- Beverly Hills has cobblestone and gilded alley-ways.
The biggest click that happened in my brain has to do with building the writer’s platform. Starting this week, I’m going to do a series of posts on that because I now understand the missing gaps I had, and I think it is a timely subject for this community. Whether you recognize it or not, you’ve been discussing platform issues. I think I can help clarify vital points to help other writers decide how to apply their platform building efforts in more effective ways.
What an amazing trip and conference. New friends, new ideas, new connections and new hope for my career. Thank you to this community for support and encouragement. Professionals in the industry were interested in what we are doing at Carrot Ranch to build community. And thank you to all who kept the flow going last week!
Because I was hanging out with t.v. writers, I’m leaning toward the dramatic this week. It is also April 1 and the symbolic month of honoring the earth. If we don’t nurture the earth, drastic consequences can unfold. Connecting that back to my frightening optical illusion, we will write 99-word earth epics this week.
April 1, 2015 prompt: In 99 words (no more, no less) write about the day the earth turned brown. How did it happen? What else might be going on? It can be dramatic or even humorous. It can be the greater globe or a localized occurrence. It can be an aftermath or a revival. Follow where the prompt leads you.
Respond by April 6, 2015 to be included in the weekly compilation. Rules are here. All writers are welcome!
When it Happened by Charli Mills
It felt like a shadow, creeping up my back. At first I thought it was a thunderhead, scudding across the midday sun. I knelt in freshly turned soil to finger a trench for stony beet seeds. When the crows flew overhead in silence, I finally looked up.

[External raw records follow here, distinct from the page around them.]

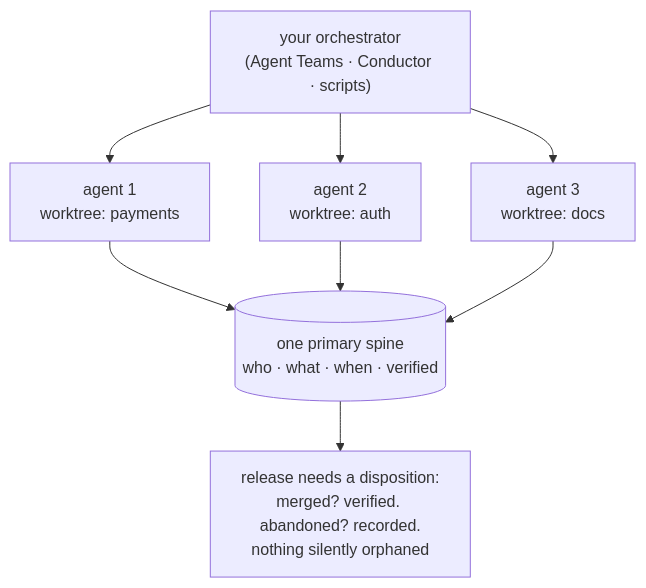
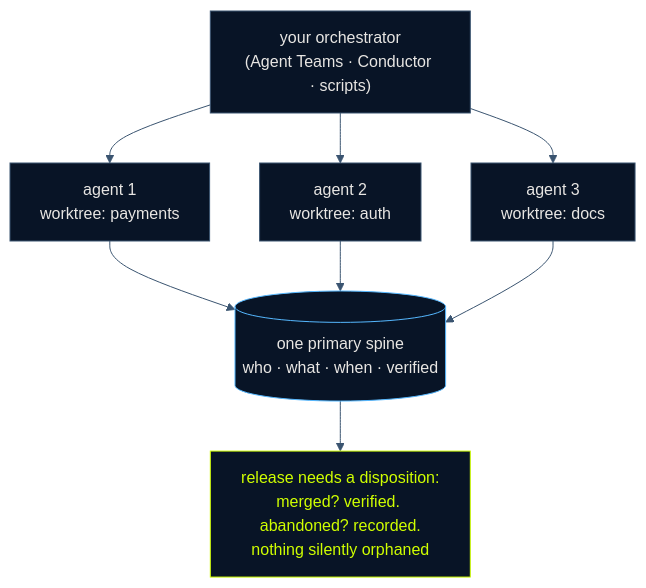
The fourth of 6 diagrams in README.md (frdyx/maddu), drawn with Mermaid before and after one commit. The commit also changed other lines of this file, not shown here.

First line of the commit message:
docs(readme): navy-noir brand tokens on the use-case diagrams

````diff
--- a/README.md
+++ b/README.md
@@ -225,10 +244,15 @@
 ```mermaid
+%%{init: {"theme":"base","themeVariables":{"fontFamily":"IBM Plex Sans, Segoe UI, sans-serif","mainBkg":"#081426","nodeBorder":"#3A5470","lineColor":"#3A5470","textColor":"#E8E6E3","primaryTextColor":"#E8E6E3","edgeLabelBackground":"#050B17"}}}%%
 flowchart TB
     O["your orchestrator<br/>(Agent Teams · Conductor · scripts)"] --> W1["agent 1<br/>worktree: payments"]
     O --> W2["agent 2<br/>worktree: auth"]
     O --> W3["agent 3<br/>worktree: docs"]
     W1 --> S[("one primary spine<br/>who · what · when · verified")]
     W2 --> S
     W3 --> S
     S --> D["release needs a disposition:<br/>merged? verified. abandoned? recorded.<br/>nothing silently orphaned"]
+    classDef spine fill:#081426,stroke:#56B8FF,color:#E8E6E3
+    classDef good fill:#081426,stroke:#D0FF00,color:#D0FF00
+    class S spine
+    class D good
 ```
````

Like some grand dust storm from Arizona, a mass of brown clouds roiled like sediment, churning the sky. A volcano? No wind. No dust. A brown haze descended. It wilted green grass and shriveled clover. Water ran like mud. Electricity dimmed and batteries frothed. My beets never saw the light of day.
Just a bit of trivia: the disaster movie, Dantes Peak, was filmed in this area. If you’ve seen the movie, the picture is one I took of the lake where the water turns to acid in a dramatic scene. My area does look like a profusion of volcanic peaks!